Based on observations during their visit the police’s detention facilities, the commission noted that most jails are small, in poor condition, lack proper ventilation and natural light, which may help Covid-19 spread.
“Suhakam has similar concerns with conditions in prisons, which are generally over its capacity and crowded with prisoners.
“If authorities continue to arrest and charge more MCO offenders, it will further increase the number of prisoners housed in confined spaces, where conditions are primed for rapid spread of any infectious disease,” it said in a statement.
It added that it would be remiss for Putrajaya to gear up its machinery in the battle against Covid-19 while overlooking those who are in prison and are unable to practice social distancing.

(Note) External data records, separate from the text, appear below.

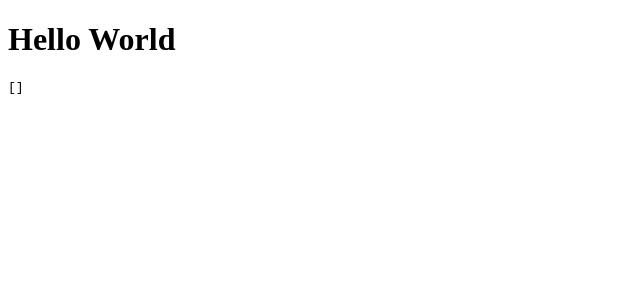
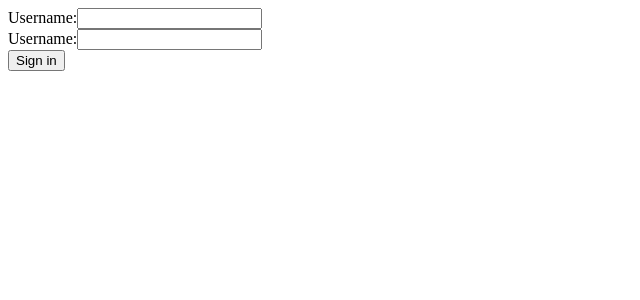
Before and after one commit to kmughal/Basic-Auth-Sample, a Next.js app: page /login in a window 1280 px wide. Shown: the top 300 px of the page, without its empty margins (0-640 px from the left). Built offline with nearby package versions, Linux system fonts and the light colour scheme; no server answers.

Commit message:
feat(register-user): add ability to register user and store in mongo

```diff
--- a/pages/api/db/Schemas/UserSchema.js
+++ b/pages/api/db/Schemas/UserSchema.js
@@ -1,17 +1,14 @@
 const mongoose = require("mongoose");
 const Schema = mongoose.Schema;
-const ObjectId = mongoose.Types.ObjectId;
 
 const UserSchema = new Schema({
   username: String,
   password: String,
-  email: String,
-  userId: ObjectId,
 });
 
 class UserClass {
-  static findByEmail(email) {
-    return this.findOne({ email });
+  static findByUsername(username) {
+    return this.findOne({ username });
   }
 }
 
--- /dev/null
+++ b/pages/api/register.js
@@ -0,0 +1,21 @@
+import { UserModel } from "./db/Models";
+import startMongoose from "./db";
+
+export default async function (req, res) {
+  await startMongoose();
+  const { username, password } = req.body;
+  if (!username || !password) {
+    res.status(400);
+    return;
+  }
+
+  try {
+    const instance = new UserModel();
+    instance.username = username;
+    instance.password = password;
+    instance.save();
+    res.status(200).json({ username, password });
+  } catch (error) {
+    res.status(500).json({ error });
+  }
+}
--- a/pages/login.js
+++ b/pages/login.js
@@ -1,18 +1,43 @@
 import React from "react";
 export default function () {
-  const [data, setData] = React.useState([]);
+  const userInput = React.useRef(null);
+  const passwordInput = React.useRef(null);
 
-  React.useEffect(() => {
-    fetch("http://localhost:3000/api/khurram/34")
-    .then(r => r.json())
-      .then(setData)
+  const handleFormSubmit = (e) => {
+    window
+      .fetch("http://localhost:3000/api/auth", {
+        method: "post",
+        credentials: "same-origin",
+        body: JSON.stringify({
+          username: userInput.current.value,
+          password: passwordInput.current.value,
+        }),
+        headers: [{ "contnet-type": "application/json" }],
+      })
+      .then((response) => response.json())
+      .then(console.log)
       .catch(console.trace);
-  }, []);
+    e.preventDefault();
+  };
 
   return (
-    <div>
-      <h1>Hello World</h1>
-      <pre>{JSON.stringify(data)}</pre>
-    </div>
+    <form onSubmit={handleFormSubmit}>
+      <div>
+        <label htmlFor="username">Username:</label>
+        <input type="text" id="username" name="username" ref={userInput} />
+      </div>
+      <div>
+        <label htmlFor="password">Username:</label>
+        <input
+          type="password"
+          id="password"
+          name="password"
+          ref={passwordInput}
+        />
+      </div>
+      <div>
+        <button>Sign in</button>
+      </div>
+    </form>
   );
 }
```
Also changed, not shown: package.json (+4 -5 lines), pages/api/auth.js (deleted, +0 -16 lines), pages/api/auth/[...nextauth].js (added, +27 -0 lines), pages/api/test-auth.js (added, +14 -0 lines), pages/register.js (added, +41 -0 lines), 1 other file (tests, documents, lock files or other folders).
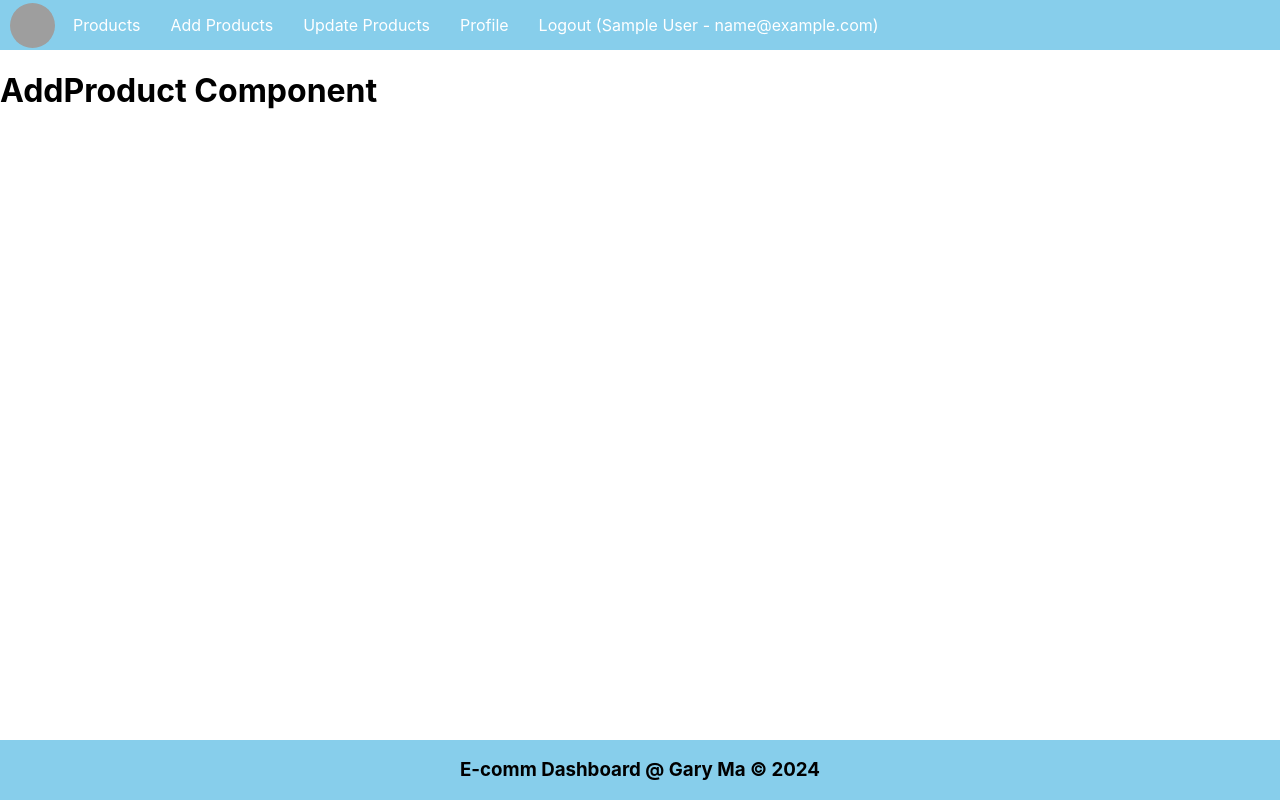
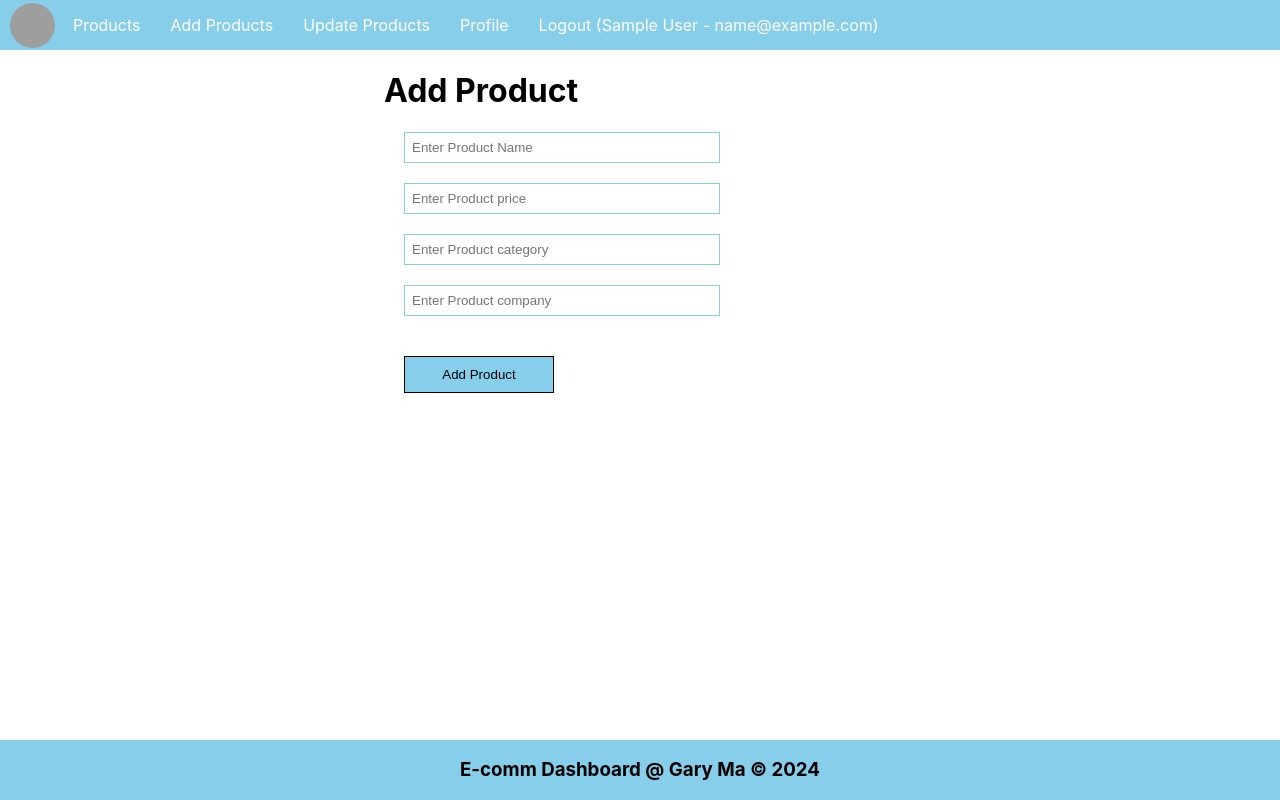
Before and after one commit to garymar2007/MERN-Stack-Project, a React (Create React App) app in the folder frontend/: page /add in a window 1280 px wide. Built offline with nearby package versions, Linux system fonts and the light colour scheme; sample sign-in values are in the browser's storage; grey boxes are pictures that could not be loaded.

Commit message:
added add-product BE and FE

```diff
--- a/frontend/src/App.css
+++ b/frontend/src/App.css
@@ -23,7 +23,7 @@
   text-align: center;
 }
 
-.register {
+.register, .product {
   margin-left: 30%;
 }
 
--- a/frontend/src/App.js
+++ b/frontend/src/App.js
@@ -5,6 +5,7 @@
 import SignUp from './components/SignUp';
 import PrivateComponent from './components/PrivateComponent';
 import Login from './components/Login';
+import AddProduct from './components/AddProduct';
 
 function App() {
   return (
@@ -14,7 +15,7 @@
         <Routes>
           <Route element={<PrivateComponent/>}>
             <Route path="/" element={<h1>Product Component</h1>} />
-            <Route path="/add" element={<h1>AddProduct Component</h1>} />
+            <Route path="/add" element={<AddProduct />} />
             <Route path="/update" element={<h1>UpdateProduct Component</h1>} />
             <Route path="/logout" element={<h1>Logout Component</h1>} />
             <Route path="/profile" element={<h1>Profile Component</h1>} />
--- /dev/null
+++ b/frontend/src/components/AddProduct.js
@@ -0,0 +1,47 @@
+import React from 'react';
+import { useNavigate } from 'react-router-dom';
+
+const AddProduct = () => {
+    const [name, setName] = React.useState("");
+    const [price, setPrice] = React.useState("");
+    const [category, setCategory] = React.useState("");
+    const [company, setCompany] = React.useState("");
+    const navigate = useNavigate();
+
+
+    const addProduct = async () =>{
+        const userId = JSON.parse(localStorage.getItem('user'))._id;
+        let data = await fetch("http://localhost:5000/add-product", {
+            method: 'post',
+            body: JSON.stringify({name, price, category, userId, company}),
+            headers:{
+                'Content-Type': 'application/json'
+            }
+        });
+        data = await data.json();
+        console.warn(data);
+        navigate('/');
+    }
+
+
+    return(
+        <div className='product'>
+            <h1>Add Product</h1>
+            <input className="inputBox" type="text" placeholder="Enter Product Name"
+            value={name} onChange={(e) => setName(e.target.value)}
+            />
+            <input className="inputBox" type="text" placeholder="Enter Product price"
+            value={price} onChange={(e) => setPrice(e.target.value)}
+            />
+            <input className="inputBox" type="text" placeholder="Enter Product category"
+            value={category} onChange={(e) => setCategory(e.target.value)}
+            />
+            <input className="inputBox" type="text" placeholder="Enter Product company"
+            value={company} onChange={(e) => setCompany(e.target.value)}
+            />
+            <button onClick={addProduct} className="appButton" type="button">Add Product</button>
+        </div>
+    )
+}
+
+export default AddProduct;
```
Also changed, not shown: 2 other files (tests, documents, lock files or other folders).
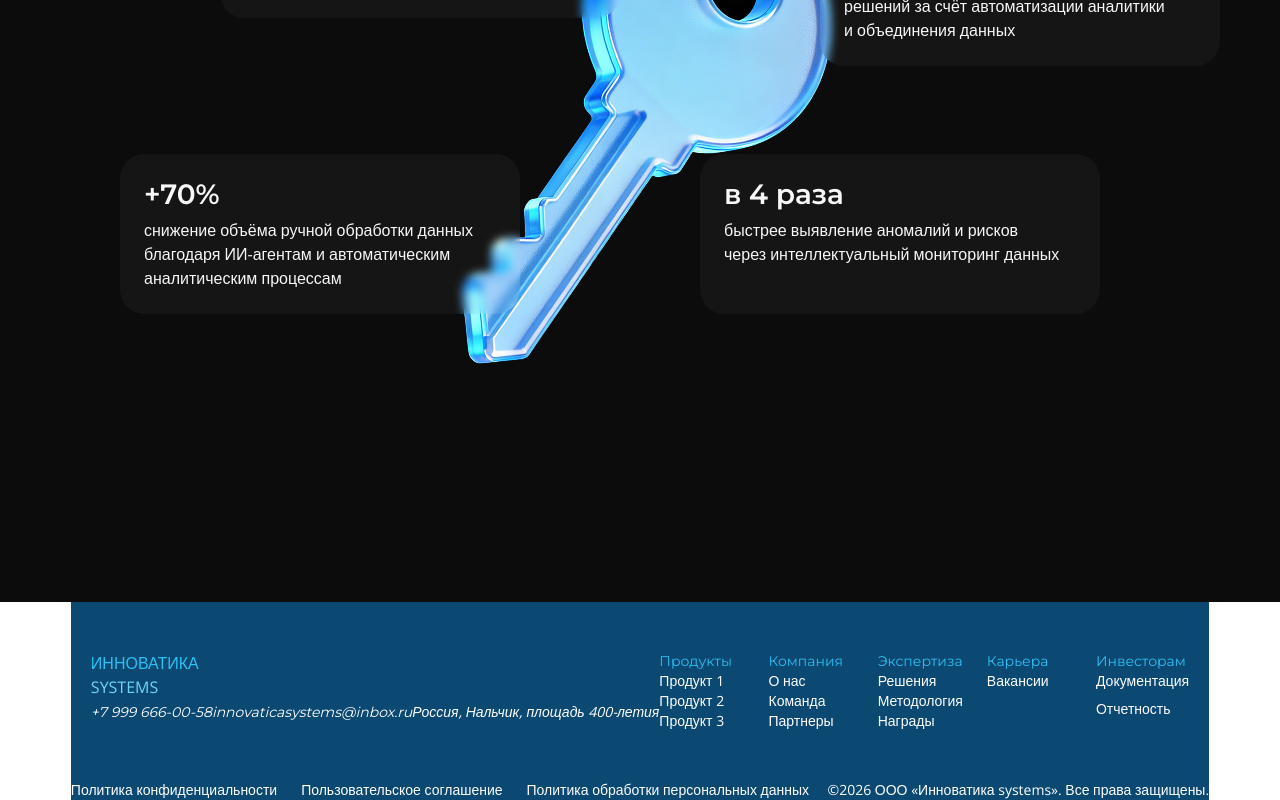
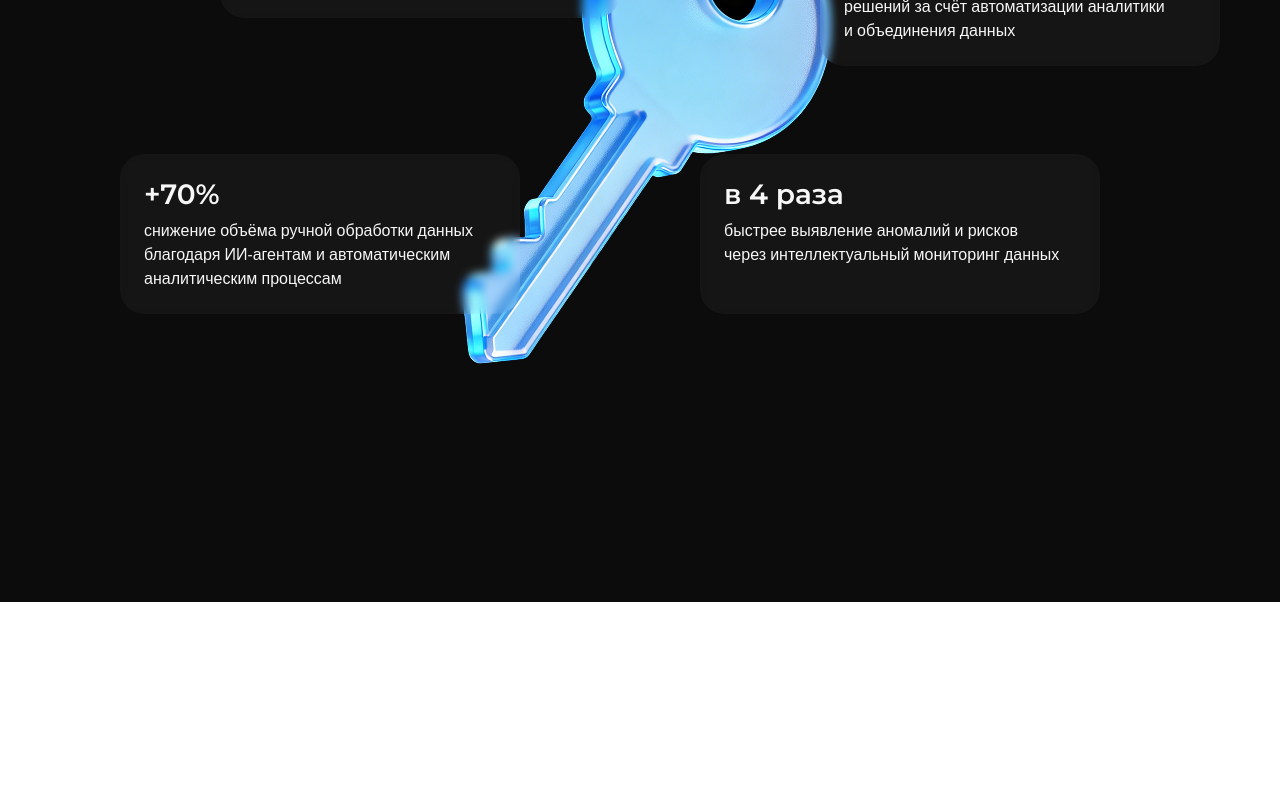
Before and after one commit to aaaasmirnova/Corporate-Website_INN-SYS, a Next.js app: page / in a window 1280 px wide. Shown: the part 1910-2710 px from the top of the page. After the commit the page ends 2512 px from the top, so only its background shows below. Built offline with nearby package versions, Linux system fonts and the light colour scheme.

Commit message:
refactor: remove placeholders of Footer and Header

```diff
--- a/app/page.tsx
+++ b/app/page.tsx
@@ -1,4 +1,3 @@
-import { Footer } from "@/components/Footer";
 import { Header } from "@/components/Header/Header";
 import { HeroSection } from "@/components/HeroComponent/HeroSection";
 import { AboutSection } from "@/components/AboutComponent/AboutSection";
@@ -11,7 +10,6 @@ export default function Home() {
       <HeroSection />
       <AboutSection />
       <KeyIndicatorsSection />
-      <Footer />
     </div>
   );
 }
--- a/components/Footer.tsx
+++ /dev/null
@@ -1,130 +0,0 @@
-import React from "react";
-
-export const Footer = () => {
-  return (
-    <footer className="bg-primary-1 text-white">
-      <div className="px-4 py-8 xl:py-[49px] xl:px-5">
-        <div className="flex xl:max-w-[1440px] xl:mx-auto">
-          <div className="flex flex-col xl:flex-row xl:justify-between xl:items-start">
-            <div>
-              <div className="font-logo text-accent-2">ИННОВАТИКА</div>
-              <div className="font-logo text-accent-3">SYSTEMS</div>
-              <address>
-                <a
-                  href="tel:+79996660058"
-                  className="font-heading text-body-mobile xl:text-body-desktop"
-                >
-                  +7 999 666-00-58
-                </a>
-                <a
-                  href="mailto:innovaticasystems@inbox.ru"
-                  className="font-heading text-body-mobile xl:text-body-desktop"
-                >
-                  innovaticasystems@inbox.ru
-                </a>
-                <span className="font-open-sans text-body-mobile xl:text-body-desktop">
-                  Россия, Нальчик, площадь 400-летия
-                </span>
-              </address>
-            </div>
-          </div>
-
-          <div className="grid grid-cols-1 gap-4 xl:grid-cols-5">
-            <div>
-              <h3 className="font-heading text-h3-mobile xl:text-h3-desktop text-accent-2">
-                Продукты
-              </h3>
-              <ul className="">
-                <li className="font-open-sans text-body-mobile xl:text-body-desktop">
-                  Продукт 1
-                </li>
-                <li className="font-open-sans text-body-mobile xl:text-body-desktop">
-                  Продукт 2
-                </li>
-                <li className="font-open-sans text-body-mobile xl:text-body-desktop">
-                  Продукт 3
-                </li>
-              </ul>
-            </div>
-
-            <div>
-              <h3 className="font-heading text-h3-mobile xl:text-h3-desktop text-accent-2">
-                Компания
-              </h3>
-              <ul className="">
-                <li className="font-open-sans text-body-mobile xl:text-body-desktop">
-                  О нас
-                </li>
-                <li className="font-open-sans text-body-mobile xl:text-body-desktop">
-                  Команда
-                </li>
-                <li className="font-open-sans text-body-mobile xl:text-body-desktop">
-                  Партнеры
-                </li>
-              </ul>
-            </div>
-
-            <div>
-              <h3 className="font-heading text-h3-mobile xl:text-h3-desktop text-accent-2">
-                Экспертиза
-              </h3>
-              <ul className="">
-                <li className="font-open-sans text-body-mobile xl:text-body-desktopr">
-                  Решения
-                </li>
-                <li className="font-open-sans text-body-mobile xl:text-body-desktop">
-                  Методология
-                </li>
-                <li className="font-open-sans text-body-mobile xl:text-body-desktop">
-                  Награды
-                </li>
-              </ul>
-            </div>
-
-            <div>
-              <h3 className="font-heading text-h3-mobile xl:text-h3-desktop text-accent-2">
-                Карьера
-              </h3>
-              <ul className="">
-                <li className="font-open-sans text-body-mobile xl:text-body-desktop">
-                  Вакансии
-                </li>
-              </ul>
-            </div>
-
-            <div>
-              <h3 className="font-heading text-h3-mobile xl:text-h3-desktop text-accent-2">
-                Инвесторам
-              </h3>
-              <ul className="space-y-1 xl:space-y-2">
-                <li className="font-open-sans text-body-mobile xl:text-body-desktop">
-                  Документация
-                </li>
-                <li className="font-open-sans text-body-mobile xl:text-body-desktop">
-                  Отчетность
-                </li>
-              </ul>
-            </div>
-          </div>
-        </div>
-      </div>
-      <div className="flex flex-col xl:flex-row xl:justify-between xl:items-center">
-        <div className="flex flex-col xl:flex-row xl:gap-6">
-          <span className="font-open-sans text-body-mobile">
-            Политика конфиденциальности
-          </span>
-          <span className="font-open-sans text-body-mobile">
-            Пользовательское соглашение
-          </span>
-          <span className="font-open-sans text-body-mobile">
-            Политика обработки персональных данных
-          </span>
-        </div>
-
-        <div className="font-open-sans text-body-mobile">
-          ©2026 ООО «Инноватика systems». Все права защищены.
-        </div>
-      </div>
-    </footer>
-  );
-};
--- a/components/HeaderPlaceholder.tsx
+++ /dev/null
@@ -1,10 +0,0 @@
-export const HeaderPlaceholder = () => {
-  return (
-    <header className="bg-primary-1 text-white p-4">
-      <div className="flex justify-between items-center">
-        <div className="font-logo text-2xl text-accent-2">INNOVATICA</div>
-        <div className="text-accent-3">⏳ Header в разработке (FE1)</div>
-      </div>
-    </header>
-  );
-};
```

The body also voiced its concern over the conduct of arrests and detention of those found allegedly breaking the movement control order (MCO) and raised the question whether the authorities involved with enforcing the order have a standard operating procedure (SOP).
Suhakam had observed that inadequate social distancing as well as poor safety measures during arrests or detaining suspects indicates a lack of SOP or one that has not been sufficiently communicated to the officers involved.
“Having viewed a video where a group of teenagers were caned by authorities in Sabah for allegedly violating MCO, Suhakam reminds that such acts are unlawful, cruel and degrading, and goes against the principles of human rights.
“Furthermore, where children are involved, a warning for a first offence before being sent home, should serve as a sufficient deterrent,” said the statement.
The commission then gave three recommendations for agencies that have been tasked to carry out the MCO on those who are being held under remanded custody and is being charged.
The first recommendation stated that alleged MCO offenders, minors and fake news offenders be released on police bail and charged at a later given date.
The second recommendation states that for offenders who have been charged and unable to post bail, alternatives to cash bails may include bonds or non-cash bail; whilst alternatives for convictions and fines could include undertaking community services.
As for minors, women, persons with disability, older persons, those with chronic disease or under medical treatment, it recommended that they should be prioritized for release.
The same can be applied for those charged for minor offences or offences related to socio-economic circumstances (poverty) such as petty theft.
Suhakam also recommended that prisoners who belong in the 30 per cent category of the inmates who are un-convicted or are pre-trial remand prisoners ought to be given due consideration for release under special administrative directive.
The ones who fit this bill include: remand prisoners for minor, non-violent offences or drug users who pose zero risk to public safety and prisoners with chronic illness; remand prisoners for socio-economic offences; and senior citizen prisoners with medical conditions, including mental illness.